This species of praying mantis has its natural range in sub-Saharan Africa. Read all about caring for Pseudocreobotra wahlbergii mantises in this caresheet.
This species of flower mantis is white with green stripes on the legs. The eyes are purple, depending on the light conditions this can vary from lilac to deep purple. As nymphs these mantids have an orange spot on the upside of the abdomen which scares away predators by mimicking an eye. As adults they have wings with a black and yellow ‘swirl’ on them, also mimicking an eye. If you threaten a spiny flower mantis, it will put its wings upwards to show the two eyes. The thinner wings that are under the top wings are bright yellow. The spiny flower mantis is very beautiful and spectacular.
When the nymphs are born they are black in color. They stay blackish until L3 instar stage. After this stage they are mostly orange-pink spotted and become more and more white which each subsequent molt.
Spiny Flower Mantids are approximately 4 to 5 inches cm as adults.
Behavior of the Spiny Flower Mantis
This species is fairly quiet, but can also actively hunt their prey once they have spotted it. Some individuals are easily agitated and will display their wings at the slightest disturbance, while other individuals almost never show their thread display.
Because of their size this mantis cannot be fed large prey items like adult locusts. It is best to feed them moths and flies instead of crickets.
The ideal temperature is about 26 ° C, but can vary between 25 ° C and 30 ° C. At night the temperature should be at least 18 ° C.
This species has no very high demands on the humidity, but too much moisture is deadly to them because of infections. Spray about 3 times a week with clean water. Drinking from the water droplets is important for this species. Proper ventilation is crucial, and mold should be avoided at all times for this species. Especially the adults may do better in a dry environment than a too wet environment. The air humidity should be around 60%.

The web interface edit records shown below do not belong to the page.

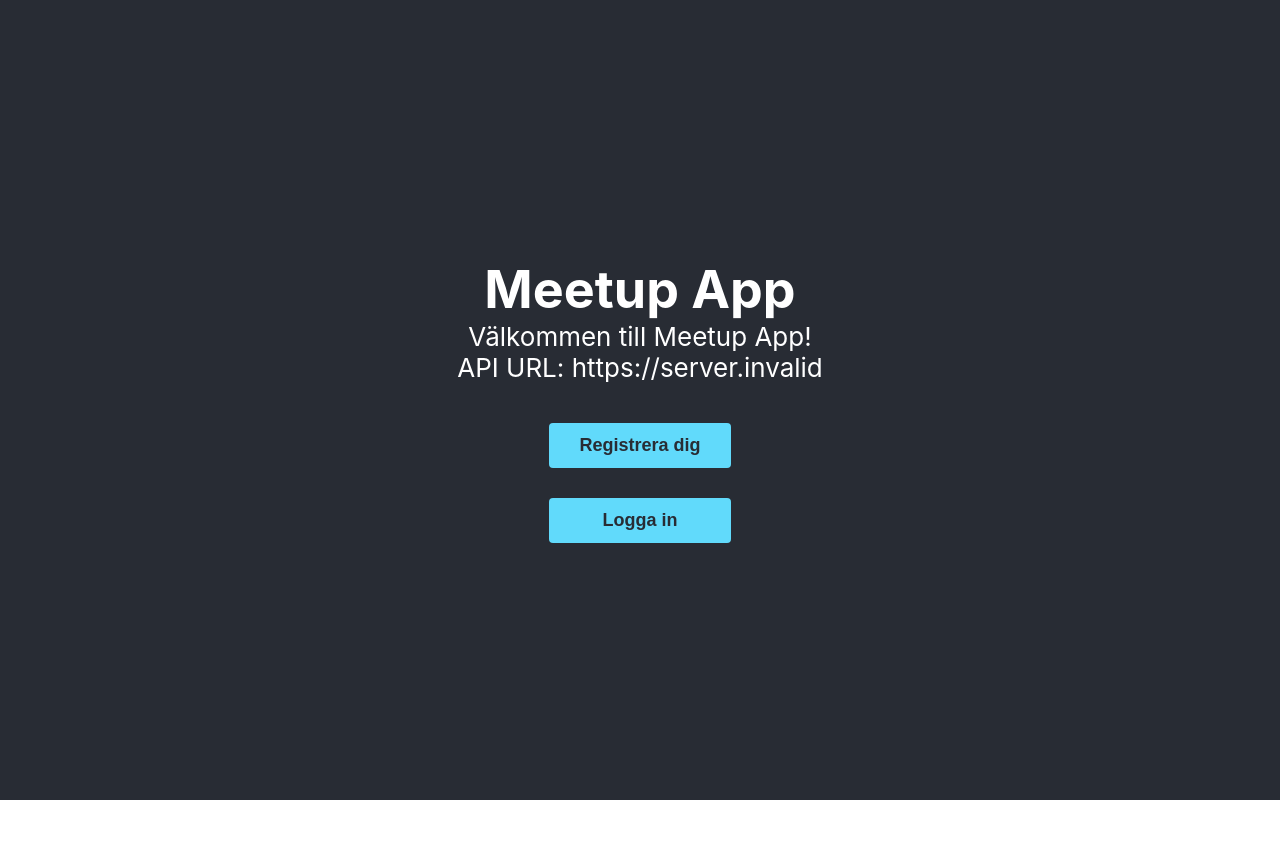
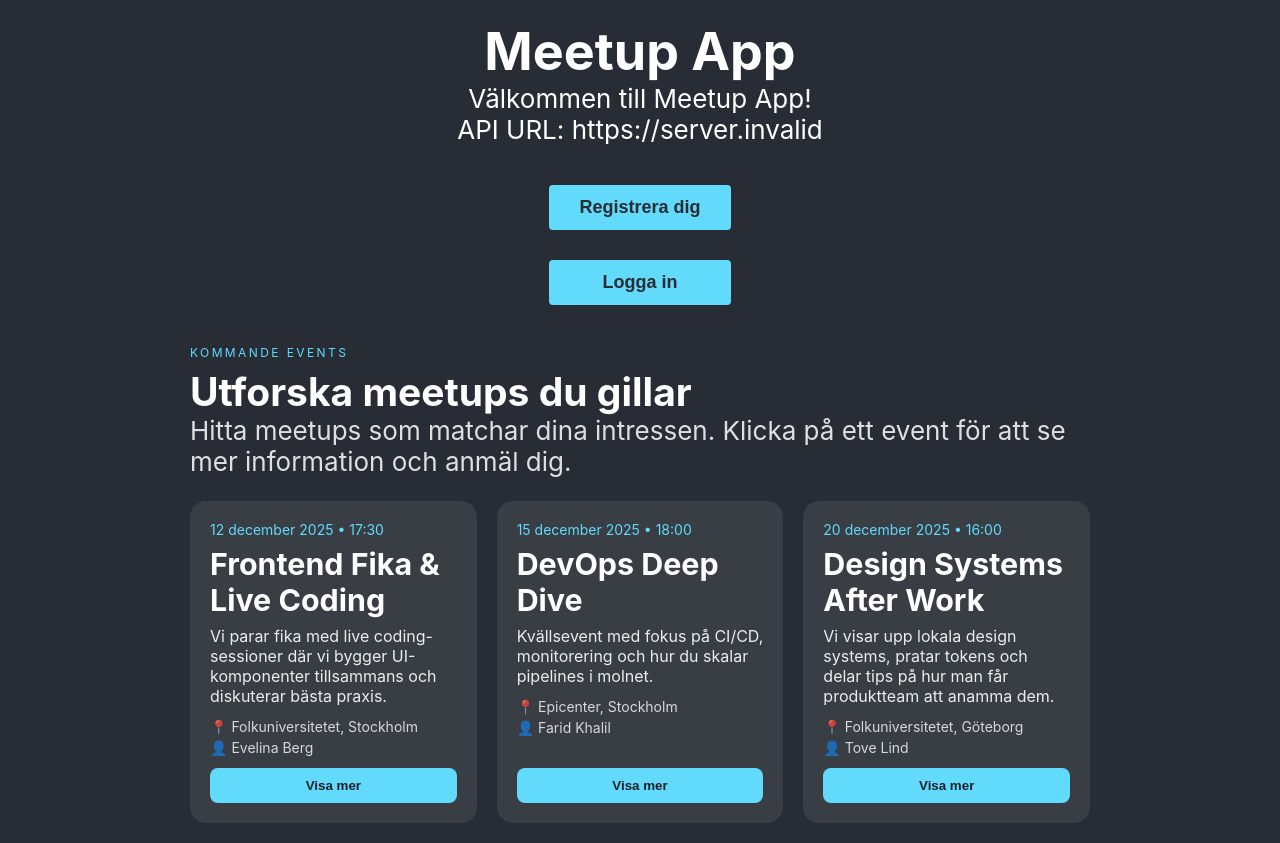
Before and after one commit to Delo1999/ci-cd-gruppexamination, a React (Create React App) app in the folder frontend/: page / in a window 1280 px wide. Before the commit the page ends 800 px from the top, so only its background shows below. Built offline with nearby package versions, Linux system fonts and the light colour scheme; no server answers.

Commit message:
feat: meetup-list

```diff
--- a/frontend/src/App.css
+++ b/frontend/src/App.css
@@ -62,3 +62,117 @@
   padding: 20px;
   border-radius: 8px;
 }
+
+.meetup-section {
+  margin-top: 40px;
+  width: 100%;
+  max-width: 900px;
+  text-align: left;
+}
+
+.meetup-section-header {
+  margin-bottom: 24px;
+}
+
+.eyebrow {
+  text-transform: uppercase;
+  letter-spacing: 0.2em;
+  font-size: 12px;
+  color: #61dafb;
+  margin-bottom: 8px;
+}
+
+.supporting-copy {
+  color: rgba(255, 255, 255, 0.85);
+}
+
+.meetup-list {
+  display: grid;
+  grid-template-columns: repeat(auto-fit, minmax(260px, 1fr));
+  gap: 20px;
+}
+
+.meetup-card {
+  background: rgba(255, 255, 255, 0.08);
+  border-radius: 16px;
+  padding: 20px;
+  display: flex;
+  flex-direction: column;
+  justify-content: space-between;
+  gap: 12px;
+  min-height: 240px;
+}
+
+.meetup-card-body h3 {
+  margin: 8px 0;
+}
+
+.meetup-card-datetime {
+  font-size: 14px;
+  color: #61dafb;
+  margin: 0;
+}
+
+.meetup-card-description {
+  font-size: 16px;
+  margin: 8px 0 12px;
+  color: rgba(255, 255, 255, 0.9);
+}
+
+.meetup-card-meta {
+  display: flex;
+  flex-direction: column;
+  gap: 4px;
+  font-size: 14px;
+  color: rgba(255, 255, 255, 0.8);
+}
+
+.meetup-card-button {
+  margin-top: auto;
+  padding: 10px 20px;
+  border-radius: 8px;
+  border: none;
+  font-weight: 600;
+  cursor: pointer;
+  background: #61dafb;
+  color: #1b1f2a;
+  transition: transform 0.2s ease, box-shadow 0.2s ease;
+}
+
+.meetup-card-button:hover {
+  transform: translateY(-2px);
+  box-shadow: 0 8px 20px rgba(97, 218, 251, 0.35);
+}
+
+.meetup-detail {
+  width: 100%;
+  max-width: 900px;
+  text-align: left;
+  background: rgba(0, 0, 0, 0.25);
+  padding: 40px;
+  border-radius: 24px;
+  position: relative;
+}
+
+.meetup-detail-grid {
+  margin-top: 30px;
+  display: grid;
+  gap: 20px;
+  grid-template-columns: repeat(auto-fit, minmax(260px, 1fr));
+}
+
+.meetup-detail-card {
+  background: rgba(255, 255, 255, 0.08);
+  border-radius: 16px;
+  padding: 20px;
+}
+
+.meetup-detail-card ul {
+  list-style: none;
+  padding: 0;
+  margin: 0;
+}
+
+.meetup-detail-card li + li {
+  margin-top: 8px;
+}
--- a/frontend/src/App.tsx
+++ b/frontend/src/App.tsx
@@ -2,14 +2,47 @@ import React, { useState } from "react";
 import "./App.css";
 import Register from "./components/Register";
 import Login from "./components/Login";
+import MeetupList, { Meetup } from "./components/MeetupList";
+import MeetupDetail from "./components/MeetupDetail";
 
 type View = "home" | "register" | "login";
+
+const upcomingMeetups: Meetup[] = [
+  {
+    id: "meetup-1",
+    title: "Frontend Fika & Live Coding",
+    datetime: "12 december 2025 • 17:30",
+    location: "Folkuniversitetet, Stockholm",
+    host: "Evelina Berg",
+    description:
+      "Vi parar fika med live coding-sessioner där vi bygger UI-komponenter tillsammans och diskuterar bästa praxis.",
+  },
+  {
+    id: "meetup-2",
+    title: "DevOps Deep Dive",
+    datetime: "15 december 2025 • 18:00",
+    location: "Epicenter, Stockholm",
+    host: "Farid Khalil",
+    description:
+      "Kvällsevent med fokus på CI/CD, monitorering och hur du skalar pipelines i molnet.",
+  },
+  {
+    id: "meetup-3",
+    title: "Design Systems After Work",
+    datetime: "20 december 2025 • 16:00",
+    location: "Folkuniversitetet, Göteborg",
+    host: "Tove Lind",
+    description:
+      "Vi visar upp lokala design systems, pratar tokens och delar tips på hur man får produktteam att anamma dem.",
+  },
+];
 
 const App: React.FC = () => {
   const [activeView, setActiveView] = useState<View>("home");
   const [loggedInUser, setLoggedInUser] = useState<{ email: string } | null>(
     null
   );
+  const [selectedMeetup, setSelectedMeetup] = useState<Meetup | null>(null);
 
   const handleRegisterSuccess = () => {
     setTimeout(() => {
@@ -49,6 +82,15 @@ const App: React.FC = () => {
       );
     }
 
+    if (selectedMeetup) {
+      return (
+        <MeetupDetail
+          meetup={selectedMeetup}
+          onBack={() => setSelectedMeetup(null)}
+        />
+      );
+    }
+
     return (
       <>
         <h1>Meetup App</h1>
@@ -81,6 +123,11 @@ const App: React.FC = () => {
             </button>
           </div>
         )}
+
+        <MeetupList
+          meetups={upcomingMeetups}
+          onSelect={(meetup) => setSelectedMeetup(meetup)}
+        />
       </>
     );
   };
--- /dev/null
+++ b/frontend/src/components/MeetupDetail.tsx
@@ -0,0 +1,46 @@
+import React from "react";
+import { Meetup } from "./MeetupList";
+
+type MeetupDetailProps = {
+  meetup: Meetup;
+  onBack: () => void;
+};
+
+const MeetupDetail: React.FC<MeetupDetailProps> = ({ meetup, onBack }) => {
+  return (
+    <section className="meetup-detail">
+      <button className="back-button" onClick={onBack}>
+        ← Tillbaka till meetups
+      </button>
+
+      <header>
+        <p className="eyebrow">Meetup</p>
+        <h2>{meetup.title}</h2>
+        <p className="meetup-card-datetime">{meetup.datetime}</p>
+      </header>
+
+      <div className="meetup-detail-grid">
+        <div className="meetup-detail-card">
+          <h3>Beskrivning</h3>
+          <p>{meetup.description}</p>
+        </div>
+
+        <div className="meetup-detail-card">
+          <h3>Detaljer</h3>
+          <ul>
+            <li>
+              <strong>Plats:</strong> {meetup.location}
+            </li>
+            <li>
+              <strong>Värd:</strong> {meetup.host}
+            </li>
+          </ul>
+        </div>
+      </div>
+
+      <button className="register-button-home">Intresseanmälan</button>
+    </section>
+  );
+};
+
+export default MeetupDetail;
--- /dev/null
+++ b/frontend/src/components/MeetupList.tsx
@@ -0,0 +1,54 @@
+import React from "react";
+
+export type Meetup = {
+  id: string;
+  title: string;
+  datetime: string;
+  location: string;
+  host: string;
+  description: string;
+};
+
+type MeetupListProps = {
+  meetups: Meetup[];
+  onSelect: (meetup: Meetup) => void;
+};
+
+const MeetupList: React.FC<MeetupListProps> = ({ meetups, onSelect }) => {
+  return (
+    <section className="meetup-section">
+      <header className="meetup-section-header">
+        <p className="eyebrow">Kommande events</p>
+        <h2>Utforska meetups du gillar</h2>
+        <p className="supporting-copy">
+          Hitta meetups som matchar dina intressen. Klicka på ett event för att
+          se mer information och anmäl dig.
+        </p>
+      </header>
+
+      <div className="meetup-list">
+        {meetups.map((meetup) => (
+          <article key={meetup.id} className="meetup-card">
+            <div className="meetup-card-body">
+              <p className="meetup-card-datetime">{meetup.datetime}</p>
+              <h3>{meetup.title}</h3>
+              <p className="meetup-card-description">{meetup.description}</p>
+              <div className="meetup-card-meta">
+                <span>📍 {meetup.location}</span>
+                <span>👤 {meetup.host}</span>
+              </div>
+            </div>
+            <button
+              className="meetup-card-button"
+              onClick={() => onSelect(meetup)}
+            >
+              Visa mer
+            </button>
+          </article>
+        ))}
+      </div>
+    </section>
+  );
+};
+
+export default MeetupList;
```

As with all species of praying mantis, this species needs an enclosure that is at least 3 times the length of the animal in height, and at least 2x the length of the animal in width. For an adult this means is at least 15 cm in height and 10 cm in width. A nice size for a terrarium would be 20 x 15 x 15 cm (hxwxd), so there is room for lots of fake plants and perches. Especially white or yellow plastic flower look amazing in an enclosure with this species of mantis, as the mantis will blend into the environment of the flowers really well.
This species is cannibalistic, like most species of praying mantis. Young nymphs (up to L4) can be kept together, but the older they are the more likely they will eat each other.
This species is not very easy breed, but if you have experience with other species it is possible. The female can be very aggressive, so make sure it has eaten enough when male is introduced to her enclosure.
The females of this species are larger, heavier and broader than males. The sex of the mantis can be determined by looking at the segments on its abdomen. In later nymphal stages it may be noticed that the males remain smaller and have thicker antennae than the females. As adults you can distinguish males and females by the length of the wings. A female has wings almost to end of the abdomen, while the male has wings that reach past the abdomen. The antennae of the male are much longer and thicker than those of the female. De egg packages must be kept in the same way as the mantis itself. Beware of mold, it arises from an excessively damp environment. Approximately 30 to 55 nymphs may come out of one ootheca.